The cancer was mysterious and vicious. We watched on Facebook from across the world as she battled. She fought valiantly. She never lost hope. There were days when her smiled faded, only to return the next day more fervently. There were days when the discouragement was overwhelming, but her joy was never squelched. She entered eternity, walked into the arms of her Father, and is loving a new life.
And that leaves us here.
We’re wondering why the joyous one had to go. Why not the mean one, or the angry one, or the hypocrites, or the pharisees? Now we’re in a world with a less sunlight, darker clouds, and a lot less joy. Death has no more sting for those of us who go. No, the sting is left for those of us who stay behind. Holly is healed, healthy, and more joyful than ever, and we’re worse off.
The Apostle John, writing the last book of the Bible, in the second to last verse, says “Amen. Come, Lord Jesus.” John just spent 22 chapters on writing prophetic visions he received from Jesus. He saw suffering, wars, pestilence, disease, death, all the horrors and misery of this world – John saw it. Then he got to see a glimpse of the New Heaven and New Earth. And there, in that place, death is gone.

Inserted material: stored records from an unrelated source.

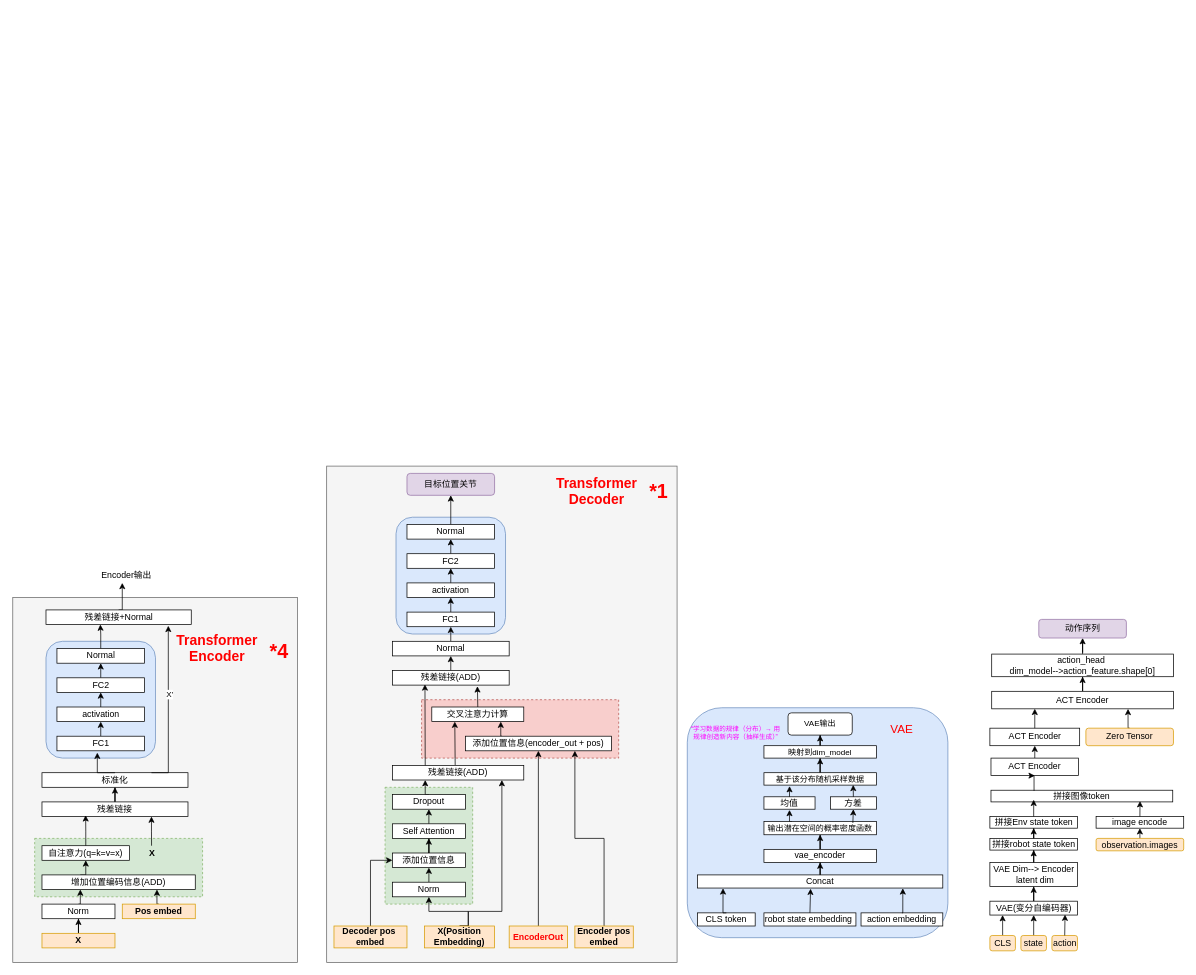
The draw.io diagram LLM/VLA/ACT-源码分析.drawio in mailonghua/drawio, before the edit. Source tidied: cells renumbered, new cells numbered last; positions are measured from the earlier drawing's top-left corner, leaving out a move shared by most shapes. Both pictures are drawn from the tidied source at 73%, with x=0, y=0 at pixel (12, 466).
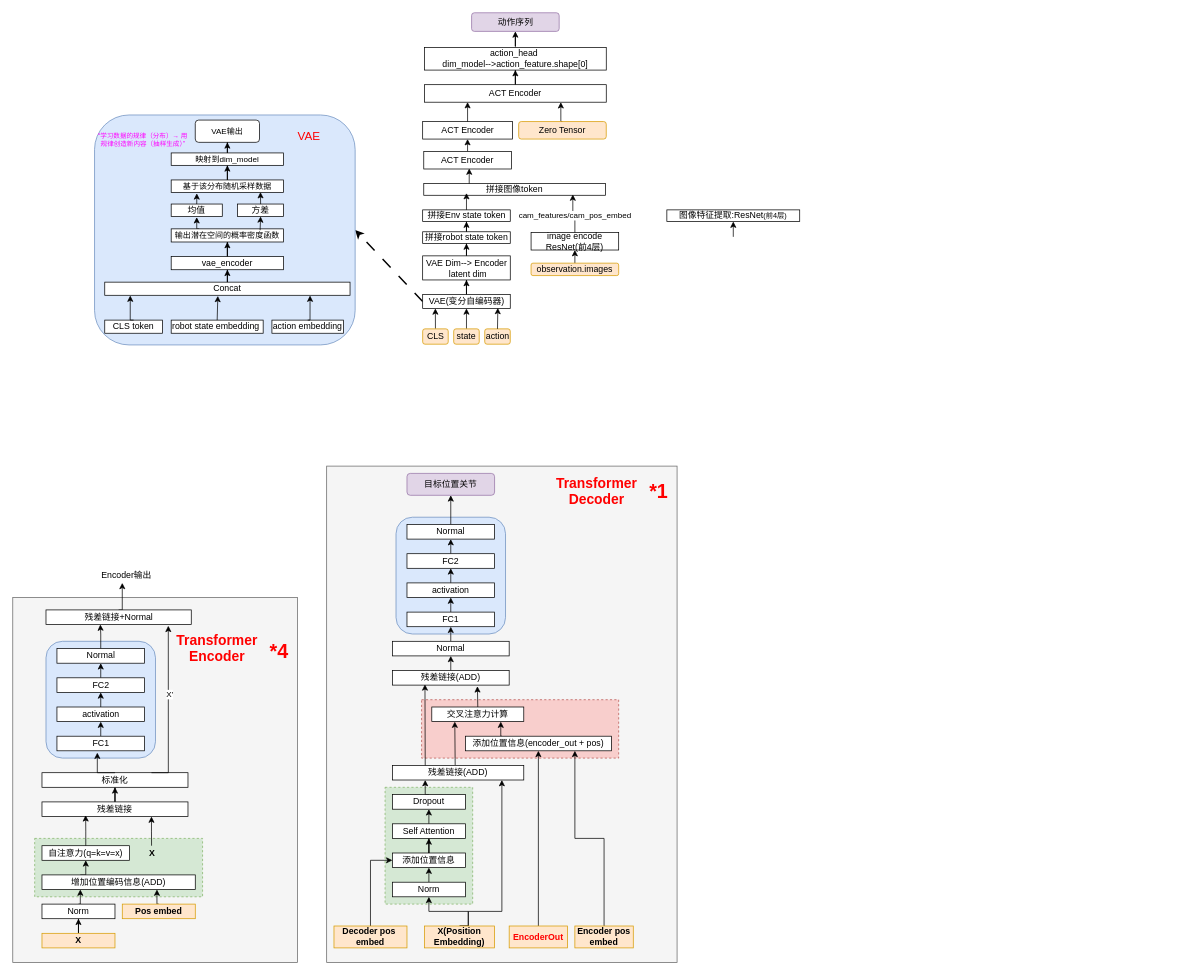
The same page after the edit.

Commit message (it also covers changes not shown here):
更新ACT-源码分析.drawio

Unchanged cells that the change refers to:
```xml
<mxCell id="110" style="edgeStyle=orthogonalEdgeStyle;rounded=0;jettySize=auto;html=1;exitX=0.5;exitY=0;exitDx=0;exitDy=0;entryX=0.82;entryY=0.931;entryDx=0;entryDy=0;entryPerimeter=0;" parent="1" edge="1" source="109" target="89">
  <mxGeometry relative="1" as="geometry" />
</mxCell>
```

What changed in the source:
```diff
@@
-    <mxCell id="2" style="rounded=1;whiteSpace=wrap;html=1;fillColor=#dae8fc;strokeColor=#6c8ebf;" parent="1" vertex="1">
-      <mxGeometry x="924" y="331" width="357" height="315" as="geometry" />
-    </mxCell>
@@
+    <mxCell id="135" style="edgeStyle=none;rounded=0;jettySize=auto;html=1;exitX=0;exitY=0.5;exitDx=0;exitDy=0;entryX=1;entryY=0.5;entryDx=0;entryDy=0;dashed=1;dashPattern=8 8;strokeWidth=2;" parent="1" edge="1" source="81" target="2">
+      <mxGeometry relative="1" as="geometry" />
+    </mxCell>
     <mxCell id="81" value="VAE(变分自编码器)" style="rounded=0;whiteSpace=wrap;html=1;" parent="1" vertex="1">
-      <mxGeometry x="1338.5" y="596" width="120" height="19" as="geometry" />
+      <mxGeometry x="561.5" y="-235" width="120" height="19" as="geometry" />
     </mxCell>
@@
     <mxCell id="83" value="VAE Dim--&amp;gt;&amp;nbsp;&lt;span style=&quot;background-color: transparent; color: light-dark(rgb(0, 0, 0), rgb(255, 255, 255));&quot;&gt;Encoder&lt;/span&gt;&lt;div&gt;&amp;nbsp;latent dim&lt;/div&gt;" style="rounded=0;whiteSpace=wrap;html=1;" parent="1" vertex="1">
-      <mxGeometry x="1338.5" y="543" width="120" height="33" as="geometry" />
+      <mxGeometry x="561.5" y="-288" width="120" height="33" as="geometry" />
     </mxCell>
@@
     <mxCell id="85" value="拼接robot state token" style="rounded=0;whiteSpace=wrap;html=1;" parent="1" vertex="1">
-      <mxGeometry x="1338.5" y="510" width="120" height="16" as="geometry" />
+      <mxGeometry x="561.5" y="-321" width="120" height="16" as="geometry" />
     </mxCell>
     <mxCell id="86" value="拼接Env state token" style="rounded=0;whiteSpace=wrap;html=1;" parent="1" vertex="1">
-      <mxGeometry x="1338.5" y="480" width="120" height="16" as="geometry" />
+      <mxGeometry x="561.5" y="-351" width="120" height="16" as="geometry" />
     </mxCell>
@@
     <mxCell id="88" value="observation.images" style="rounded=1;whiteSpace=wrap;html=1;fillColor=#ffe6cc;strokeColor=#d79b00;" parent="1" vertex="1">
-      <mxGeometry x="1484" y="510" width="120" height="17" as="geometry" />
+      <mxGeometry x="710" y="-278" width="120" height="17" as="geometry" />
     </mxCell>
     <mxCell id="89" value="拼接图像token" style="rounded=0;whiteSpace=wrap;html=1;" parent="1" vertex="1">
-      <mxGeometry x="1340" y="444" width="249" height="16" as="geometry" />
+      <mxGeometry x="563" y="-387" width="249" height="16" as="geometry" />
     </mxCell>
@@
     <mxCell id="91" value="ACT Encoder" style="rounded=0;whiteSpace=wrap;html=1;" parent="1" vertex="1">
-      <mxGeometry x="1340" y="400" width="120" height="24" as="geometry" />
+      <mxGeometry x="563" y="-431" width="120" height="24" as="geometry" />
     </mxCell>
     <mxCell id="92" value="ACT Encoder" style="rounded=0;whiteSpace=wrap;html=1;" parent="1" vertex="1">
-      <mxGeometry x="1338.5" y="359" width="123" height="24" as="geometry" />
+      <mxGeometry x="561.5" y="-472" width="123" height="24" as="geometry" />
     </mxCell>
@@
     <mxCell id="94" value="ACT Encoder" style="rounded=0;whiteSpace=wrap;html=1;" parent="1" vertex="1">
-      <mxGeometry x="1341" y="308.5" width="249" height="24" as="geometry" />
+      <mxGeometry x="564" y="-522.5" width="249" height="24" as="geometry" />
     </mxCell>
@@
     <mxCell id="96" value="Zero Tensor" style="rounded=1;whiteSpace=wrap;html=1;fillColor=#ffe6cc;strokeColor=#d79b00;" parent="1" vertex="1">
-      <mxGeometry x="1470" y="359" width="120" height="24" as="geometry" />
+      <mxGeometry x="693" y="-472" width="120" height="24" as="geometry" />
     </mxCell>
@@
     <mxCell id="99" value="action_head&amp;nbsp;&lt;br&gt;dim_model--&amp;gt;action_feature.shape[0]" style="rounded=0;whiteSpace=wrap;html=1;" parent="1" vertex="1">
-      <mxGeometry x="1341" y="257.5" width="249" height="31" as="geometry" />
+      <mxGeometry x="564" y="-573.5" width="249" height="31" as="geometry" />
     </mxCell>
     <mxCell id="100" value="动作序列" style="whiteSpace=wrap;html=1;rounded=1;fillColor=#e1d5e7;strokeColor=#9673a6;" parent="1" vertex="1">
-      <mxGeometry x="1405.5" y="210" width="120" height="25.5" as="geometry" />
+      <mxGeometry x="628.5" y="-621" width="120" height="25.5" as="geometry" />
     </mxCell>
@@
     <mxCell id="102" value="state" style="rounded=1;whiteSpace=wrap;html=1;fillColor=#ffe6cc;strokeColor=#d79b00;" parent="1" vertex="1">
-      <mxGeometry x="1381" y="643" width="35" height="21" as="geometry" />
+      <mxGeometry x="604" y="-188" width="35" height="21" as="geometry" />
     </mxCell>
     <mxCell id="103" value="action" style="rounded=1;whiteSpace=wrap;html=1;fillColor=#ffe6cc;strokeColor=#d79b00;" parent="1" vertex="1">
-      <mxGeometry x="1423.5" y="643" width="35" height="21" as="geometry" />
+      <mxGeometry x="646.5" y="-188" width="35" height="21" as="geometry" />
     </mxCell>
     <mxCell id="104" style="edgeStyle=orthogonalEdgeStyle;rounded=0;jettySize=auto;html=1;exitX=0.5;exitY=0;exitDx=0;exitDy=0;" parent="1" edge="1" source="105">
       <mxGeometry relative="1" as="geometry">
-        <mxPoint x="1355.9" y="615" as="targetPoint" />
+        <mxPoint x="578.9" y="-216" as="targetPoint" />
       </mxGeometry>
     </mxCell>
     <mxCell id="105" value="CLS" style="rounded=1;whiteSpace=wrap;html=1;fillColor=#ffe6cc;strokeColor=#d79b00;" parent="1" vertex="1">
-      <mxGeometry x="1338.5" y="643" width="35" height="21" as="geometry" />
+      <mxGeometry x="561.5" y="-188" width="35" height="21" as="geometry" />
     </mxCell>
@@
-    <mxCell id="107" style="edgeStyle=orthogonalEdgeStyle;rounded=0;jettySize=auto;html=1;exitX=0.5;exitY=1;exitDx=0;exitDy=0;entryX=0.237;entryY=0.062;entryDx=0;entryDy=0;entryPerimeter=0;startArrow=classic;startFill=1;endArrow=none;endFill=0;" parent="1" edge="1" source="91" target="89">
-      <mxGeometry relative="1" as="geometry" />
-    </mxCell>
@@
-    <mxCell id="109" value="image encode" style="rounded=0;whiteSpace=wrap;html=1;" parent="1" vertex="1">
-      <mxGeometry x="1484" y="480" width="120" height="16" as="geometry" />
+    <mxCell id="109" value="image encode&lt;div&gt;ResNet(前4层)&lt;br&gt;&lt;/div&gt;" style="rounded=0;whiteSpace=wrap;html=1;" parent="1" vertex="1">
+      <mxGeometry x="710" y="-320" width="120" height="24" as="geometry" />
     </mxCell>
@@
+    <mxCell id="136" value="cam_features/cam_pos_embed" style="edgeLabel;html=1;align=center;verticalAlign=middle;" parent="110" vertex="1">
+      <mxGeometry x="-0.11" y="1" relative="1" as="geometry" />
+    </mxCell>
+    <mxCell id="137" style="group;" parent="1" vertex="1">
+      <mxGeometry x="112" y="-481" width="357" height="315" as="geometry" />
+    </mxCell>
+    <mxCell id="2" style="rounded=1;whiteSpace=wrap;html=1;fillColor=#dae8fc;strokeColor=#6c8ebf;" parent="137" vertex="1">
+      <mxGeometry width="357" height="315" as="geometry" />
+    </mxCell>
-    <mxCell id="111" value="CLS token" style="rounded=0;whiteSpace=wrap;html=1;" parent="1" vertex="1">
-      <mxGeometry x="938" y="612" width="79" height="18" as="geometry" />
+    <mxCell id="111" value="CLS token" style="rounded=0;whiteSpace=wrap;html=1;" parent="137" vertex="1">
+      <mxGeometry x="14" y="281" width="79" height="18" as="geometry" />
     </mxCell>
-    <mxCell id="112" value="robot state embedding&amp;nbsp;" style="rounded=0;whiteSpace=wrap;html=1;" parent="1" vertex="1">
-      <mxGeometry x="1029" y="612" width="126" height="18" as="geometry" />
+    <mxCell id="112" value="robot state embedding&amp;nbsp;" style="rounded=0;whiteSpace=wrap;html=1;" parent="137" vertex="1">
+      <mxGeometry x="105" y="281" width="126" height="18" as="geometry" />
     </mxCell>
-    <mxCell id="113" value="action embedding" style="rounded=0;whiteSpace=wrap;html=1;" parent="1" vertex="1">
-      <mxGeometry x="1162" y="612" width="112" height="18" as="geometry" />
+    <mxCell id="113" value="action embedding" style="rounded=0;whiteSpace=wrap;html=1;" parent="137" vertex="1">
+      <mxGeometry x="243" y="281" width="98" height="18" as="geometry" />
     </mxCell>
-    <mxCell id="114" style="edgeStyle=orthogonalEdgeStyle;rounded=0;jettySize=auto;html=1;" parent="1" edge="1" source="115" target="120">
+    <mxCell id="114" style="edgeStyle=orthogonalEdgeStyle;rounded=0;jettySize=auto;html=1;" parent="137" edge="1" source="115" target="120">
       <mxGeometry relative="1" as="geometry" />
     </mxCell>
-    <mxCell id="115" value="Concat" style="rounded=0;whiteSpace=wrap;html=1;" parent="1" vertex="1">
-      <mxGeometry x="938" y="560" width="336" height="18" as="geometry" />
+    <mxCell id="115" value="Concat" style="rounded=0;whiteSpace=wrap;html=1;" parent="137" vertex="1">
+      <mxGeometry x="14" y="229" width="336" height="18" as="geometry" />
     </mxCell>
-    <mxCell id="116" style="edgeStyle=orthogonalEdgeStyle;rounded=0;jettySize=auto;html=1;exitX=0.5;exitY=0;exitDx=0;exitDy=0;entryX=0.104;entryY=1.019;entryDx=0;entryDy=0;entryPerimeter=0;" parent="1" edge="1" source="111" target="115">
+    <mxCell id="116" style="edgeStyle=orthogonalEdgeStyle;rounded=0;jettySize=auto;html=1;exitX=0.5;exitY=0;exitDx=0;exitDy=0;entryX=0.104;entryY=1.019;entryDx=0;entryDy=0;entryPerimeter=0;" parent="137" edge="1" source="111" target="115">
       <mxGeometry relative="1" as="geometry" />
     </mxCell>
-    <mxCell id="117" style="edgeStyle=orthogonalEdgeStyle;rounded=0;jettySize=auto;html=1;exitX=0.5;exitY=0;exitDx=0;exitDy=0;entryX=0.837;entryY=1.019;entryDx=0;entryDy=0;entryPerimeter=0;" parent="1" edge="1" source="113" target="115">
+    <mxCell id="117" style="edgeStyle=orthogonalEdgeStyle;rounded=0;jettySize=auto;html=1;exitX=0.5;exitY=0;exitDx=0;exitDy=0;entryX=0.837;entryY=1.019;entryDx=0;entryDy=0;entryPerimeter=0;" parent="137" edge="1" source="113" target="115">
       <mxGeometry relative="1" as="geometry" />
     </mxCell>
-    <mxCell id="118" style="edgeStyle=orthogonalEdgeStyle;rounded=0;jettySize=auto;html=1;exitX=0.5;exitY=0;exitDx=0;exitDy=0;entryX=0.461;entryY=1.049;entryDx=0;entryDy=0;entryPerimeter=0;" parent="1" edge="1" source="112" target="115">
+    <mxCell id="118" style="edgeStyle=orthogonalEdgeStyle;rounded=0;jettySize=auto;html=1;exitX=0.5;exitY=0;exitDx=0;exitDy=0;entryX=0.461;entryY=1.049;entryDx=0;entryDy=0;entryPerimeter=0;" parent="137" edge="1" source="112" target="115">
       <mxGeometry relative="1" as="geometry" />
     </mxCell>
-    <mxCell id="119" style="edgeStyle=orthogonalEdgeStyle;rounded=0;jettySize=auto;html=1;" parent="1" edge="1" source="120" target="122">
+    <mxCell id="119" style="edgeStyle=orthogonalEdgeStyle;rounded=0;jettySize=auto;html=1;" parent="137" edge="1" source="120" target="122">
       <mxGeometry relative="1" as="geometry" />
     </mxCell>
-    <mxCell id="120" value="vae_encoder" style="rounded=0;whiteSpace=wrap;html=1;" parent="1" vertex="1">
-      <mxGeometry x="1029" y="525" width="154" height="18" as="geometry" />
+    <mxCell id="120" value="vae_encoder" style="rounded=0;whiteSpace=wrap;html=1;" parent="137" vertex="1">
+      <mxGeometry x="105" y="194" width="154" height="18" as="geometry" />
     </mxCell>
-    <mxCell id="121" style="edgeStyle=orthogonalEdgeStyle;rounded=0;jettySize=auto;html=1;exitX=0.25;exitY=0;exitDx=0;exitDy=0;" parent="1" edge="1" source="122">
+    <mxCell id="121" style="edgeStyle=orthogonalEdgeStyle;rounded=0;jettySize=auto;html=1;exitX=0.25;exitY=0;exitDx=0;exitDy=0;" parent="137" edge="1" source="122">
       <mxGeometry relative="1" as="geometry">
-        <mxPoint x="1064" y="471" as="targetPoint" />
+        <mxPoint x="140" y="140" as="targetPoint" />
       </mxGeometry>
     </mxCell>
-    <mxCell id="122" value="输出潜在空间的概率密度函数" style="rounded=0;whiteSpace=wrap;html=1;fontSize=11;" parent="1" vertex="1">
-      <mxGeometry x="1029" y="487" width="154" height="18" as="geometry" />
+    <mxCell id="122" value="输出潜在空间的概率密度函数" style="rounded=0;whiteSpace=wrap;html=1;fontSize=11;" parent="137" vertex="1">
+      <mxGeometry x="105" y="156" width="154" height="18" as="geometry" />
     </mxCell>
-    <mxCell id="123" value="均值" style="rounded=0;whiteSpace=wrap;html=1;" parent="1" vertex="1">
-      <mxGeometry x="1029" y="453" width="70" height="17" as="geometry" />
+    <mxCell id="123" value="均值" style="rounded=0;whiteSpace=wrap;html=1;" parent="137" vertex="1">
+      <mxGeometry x="105" y="122" width="70" height="17" as="geometry" />
     </mxCell>
-    <mxCell id="124" value="方差" style="rounded=0;whiteSpace=wrap;html=1;" parent="1" vertex="1">
-      <mxGeometry x="1120" y="453" width="63" height="17" as="geometry" />
+    <mxCell id="124" value="方差" style="rounded=0;whiteSpace=wrap;html=1;" parent="137" vertex="1">
+      <mxGeometry x="196" y="122" width="63" height="17" as="geometry" />
     </mxCell>
-    <mxCell id="125" style="edgeStyle=orthogonalEdgeStyle;rounded=0;jettySize=auto;html=1;exitX=0.5;exitY=1;exitDx=0;exitDy=0;entryX=0.791;entryY=0.105;entryDx=0;entryDy=0;entryPerimeter=0;startArrow=classic;startFill=1;endArrow=none;endFill=0;" parent="1" edge="1" source="124" target="122">
+    <mxCell id="125" style="edgeStyle=orthogonalEdgeStyle;rounded=0;jettySize=auto;html=1;exitX=0.5;exitY=1;exitDx=0;exitDy=0;entryX=0.791;entryY=0.105;entryDx=0;entryDy=0;entryPerimeter=0;startArrow=classic;startFill=1;endArrow=none;endFill=0;" parent="137" edge="1" source="124" target="122">
       <mxGeometry relative="1" as="geometry" />
     </mxCell>
-    <mxCell id="126" style="edgeStyle=orthogonalEdgeStyle;rounded=0;jettySize=auto;html=1;" parent="1" edge="1" source="127" target="131">
+    <mxCell id="126" style="edgeStyle=orthogonalEdgeStyle;rounded=0;jettySize=auto;html=1;" parent="137" edge="1" source="127" target="131">
       <mxGeometry relative="1" as="geometry" />
     </mxCell>
-    <mxCell id="127" value="基于该分布随机采样数据" style="rounded=0;whiteSpace=wrap;html=1;fontSize=11;" parent="1" vertex="1">
-      <mxGeometry x="1029" y="420" width="154" height="17" as="geometry" />
+    <mxCell id="127" value="基于该分布随机采样数据" style="rounded=0;whiteSpace=wrap;html=1;fontSize=11;" parent="137" vertex="1">
+      <mxGeometry x="105" y="89" width="154" height="17" as="geometry" />
     </mxCell>
-    <mxCell id="128" style="edgeStyle=orthogonalEdgeStyle;rounded=0;jettySize=auto;html=1;exitX=0.5;exitY=0;exitDx=0;exitDy=0;entryX=0.228;entryY=1.078;entryDx=0;entryDy=0;entryPerimeter=0;" parent="1" edge="1" source="123" target="127">
+    <mxCell id="128" style="edgeStyle=orthogonalEdgeStyle;rounded=0;jettySize=auto;html=1;exitX=0.5;exitY=0;exitDx=0;exitDy=0;entryX=0.228;entryY=1.078;entryDx=0;entryDy=0;entryPerimeter=0;" parent="137" edge="1" source="123" target="127">
       <mxGeometry relative="1" as="geometry" />
     </mxCell>
-    <mxCell id="129" style="edgeStyle=orthogonalEdgeStyle;rounded=0;jettySize=auto;html=1;exitX=0.5;exitY=0;exitDx=0;exitDy=0;entryX=0.794;entryY=0.98;entryDx=0;entryDy=0;entryPerimeter=0;" parent="1" edge="1" source="124" target="127">
+    <mxCell id="129" style="edgeStyle=orthogonalEdgeStyle;rounded=0;jettySize=auto;html=1;exitX=0.5;exitY=0;exitDx=0;exitDy=0;entryX=0.794;entryY=0.98;entryDx=0;entryDy=0;entryPerimeter=0;" parent="137" edge="1" source="124" target="127">
       <mxGeometry relative="1" as="geometry" />
     </mxCell>
-    <mxCell id="130" style="edgeStyle=orthogonalEdgeStyle;rounded=0;jettySize=auto;html=1;" parent="1" edge="1" source="131" target="132">
+    <mxCell id="130" style="edgeStyle=orthogonalEdgeStyle;rounded=0;jettySize=auto;html=1;" parent="137" edge="1" source="131" target="132">
       <mxGeometry relative="1" as="geometry" />
     </mxCell>
-    <mxCell id="131" value="映射到dim_model" style="rounded=0;whiteSpace=wrap;html=1;fontSize=11;" parent="1" vertex="1">
-      <mxGeometry x="1029" y="383" width="154" height="17" as="geometry" />
+    <mxCell id="131" value="映射到dim_model" style="rounded=0;whiteSpace=wrap;html=1;fontSize=11;" parent="137" vertex="1">
+      <mxGeometry x="105" y="52" width="154" height="17" as="geometry" />
     </mxCell>
-    <mxCell id="132" value="VAE输出" style="whiteSpace=wrap;html=1;fontSize=11;rounded=1;" parent="1" vertex="1">
-      <mxGeometry x="1062" y="338" width="88" height="30.5" as="geometry" />
+    <mxCell id="132" value="VAE输出" style="whiteSpace=wrap;html=1;fontSize=11;rounded=1;" parent="137" vertex="1">
+      <mxGeometry x="138" y="7" width="88" height="30.5" as="geometry" />
     </mxCell>
-    <mxCell id="133" value="VAE" style="text;strokeColor=none;align=center;fillColor=none;html=1;verticalAlign=middle;whiteSpace=wrap;rounded=0;fontColor=#FF0000;fontSize=16;" parent="1" vertex="1">
-      <mxGeometry x="1188" y="345" width="60" height="30" as="geometry" />
+    <mxCell id="133" value="VAE" style="text;strokeColor=none;align=center;fillColor=none;html=1;verticalAlign=middle;whiteSpace=wrap;rounded=0;fontColor=#FF0000;fontSize=16;" parent="137" vertex="1">
+      <mxGeometry x="264" y="14" width="60" height="30" as="geometry" />
     </mxCell>
-    <mxCell id="134" value="“学习数据的规律（分布）→ 用规律创造新内容（抽样生成）”" style="text;strokeColor=none;align=center;fillColor=none;html=1;verticalAlign=middle;whiteSpace=wrap;rounded=0;fontSize=9;fontColor=#FF00FF;" parent="1" vertex="1">
-      <mxGeometry x="924" y="350" width="133" height="30" as="geometry" />
+    <mxCell id="134" value="“学习数据的规律（分布）→ 用规律创造新内容（抽样生成）”" style="text;strokeColor=none;align=center;fillColor=none;html=1;verticalAlign=middle;whiteSpace=wrap;rounded=0;fontSize=9;fontColor=#FF00FF;" parent="137" vertex="1">
+      <mxGeometry y="19" width="133" height="30" as="geometry" />
     </mxCell>
+    <mxCell id="138" style="edgeStyle=none;rounded=0;jettySize=auto;html=1;exitX=0.25;exitY=0;exitDx=0;exitDy=0;entryX=0.519;entryY=0.971;entryDx=0;entryDy=0;entryPerimeter=0;" parent="1" edge="1" source="89" target="91">
+      <mxGeometry relative="1" as="geometry" />
+    </mxCell>
+    <mxCell id="139" style="edgeStyle=orthogonalEdgeStyle;rounded=0;jettySize=auto;html=1;startArrow=classic;startFill=1;endArrow=none;endFill=0;" parent="1" edge="1" source="140">
+      <mxGeometry relative="1" as="geometry">
+        <mxPoint x="987.1" y="-314" as="targetPoint" />
+      </mxGeometry>
+    </mxCell>
+    <mxCell id="140" value="图像特征提取:ResNet&lt;font style=&quot;font-size: 10px;&quot;&gt;(前4层)&lt;/font&gt;" style="rounded=0;whiteSpace=wrap;html=1;" parent="1" vertex="1">
+      <mxGeometry x="896" y="-351" width="182" height="16" as="geometry" />
+    </mxCell>
```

Was he blown away by the majesty of being in the presence of Christ? Surely he was. But I’m willing to bet John also yearned for the end of all things horrible. An end to war, cancer, and death. An everlasting life filled with Joy. So John said, “Come, Lord Jesus.” Come fix this broken world. Destroy death, and bring on the joy.
That’s my sentiment when someone special like Holly goes Home. I say with John, “Come, Lord Jesus.” Don’t keep us separated any longer than necessary. Renew this world. Please.
And He *is* coming.
Holly, we will see you again soon. I can’t wait to see that smile.
Dedicated to Holly Lutterman: Daughter, Wife, Mother, Beacon of Joy